[Requirement]
The listing below should be reproduced precisely, except for its images.

BEGIN Given records

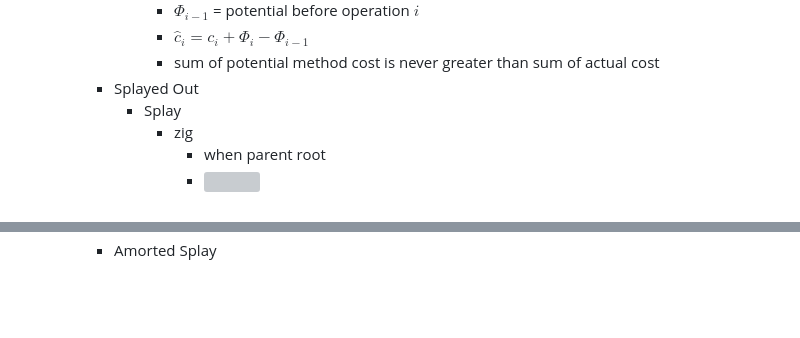
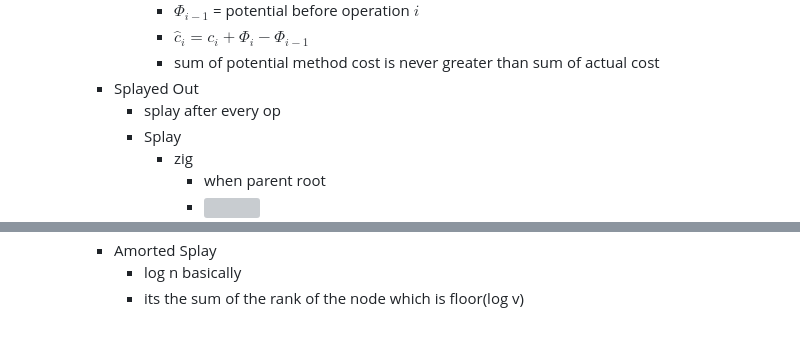
Before and after one commit to palmerusaf/cse-450-exam1-rev, a Markdown page: mindmap.md, 2 parts joined by grey strips. Rendered like a GitHub page; blank space fills up the shorter version; grey boxes are pictures that could not be loaded.

Commit message:
add splay cost

```diff
--- a/mindmap.md
+++ b/mindmap.md
@@ -119,6 +119,7 @@ markmap:
         - $\hat{c}_i = c_i + \Phi_i - \Phi_{i-1}$
         - sum of potential method cost is never greater than sum of actual cost
     - Splayed Out
+      - splay after every op
       - Splay
         - zig
           - when parent root
@@ -130,3 +131,5 @@ markmap:
           - when parent !root && target one side && parent other side
           - ![](./Zigzag.gif)
     - Amorted Splay
+      - log n basically
+      - its the sum of the rank of the node which is floor(log v)
```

END Given records

[Response]
Before and after one commit to palmerusaf/cse-450-exam1-rev, a Markdown page: mindmap.md, 2 parts joined by grey strips. Rendered like a GitHub page; blank space fills up the shorter version; grey boxes are pictures that could not be loaded.

Commit message:
add splay cost

```diff
--- a/mindmap.md
+++ b/mindmap.md
@@ -119,6 +119,7 @@ markmap:
         - $\hat{c}_i = c_i + \Phi_i - \Phi_{i-1}$
         - sum of potential method cost is never greater than sum of actual cost
     - Splayed Out
+      - splay after every op
       - Splay
         - zig
           - when parent root
@@ -130,3 +131,5 @@ markmap:
           - when parent !root && target one side && parent other side
           - ![](./Zigzag.gif)
     - Amorted Splay
+      - log n basically
+      - its the sum of the rank of the node which is floor(log v)
```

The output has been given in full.